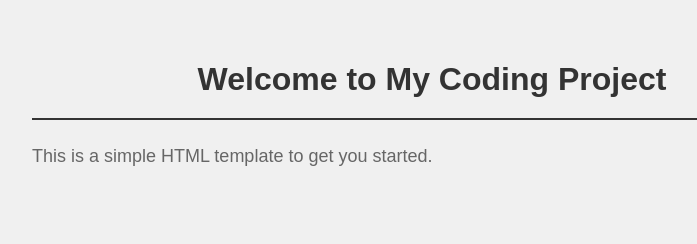
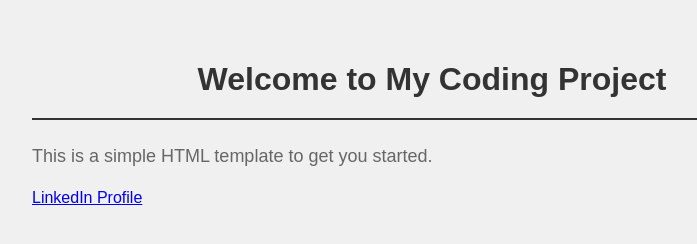
Before and after one commit to vinayak2191/demo1, a plain HTML site: page indx.html in a window 1280 px wide. Shown: the whole page, without its empty margins (208-905 px from the left). Drawn offline with Linux system fonts and the light colour scheme.

Commit message:
Update indx.html

```diff
--- a/indx.html
+++ b/indx.html
@@ -9,5 +9,8 @@
 <body>
     <h1>Welcome to My Coding Project</h1>
     <p>This is a simple HTML template to get you started.</p>
+    <!-- Add this inside the <body> tag of your HTML file -->
+<a href="https://www.linkedin.com/" class="linkedin-button">LinkedIn Profile</a>
+
 </body>
 </html>
```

■ ■ ■ ■

Return every line from the records above that holds the word "body".

 <body>
+    <!-- Add this inside the <body> tag of your HTML file -->
 </body>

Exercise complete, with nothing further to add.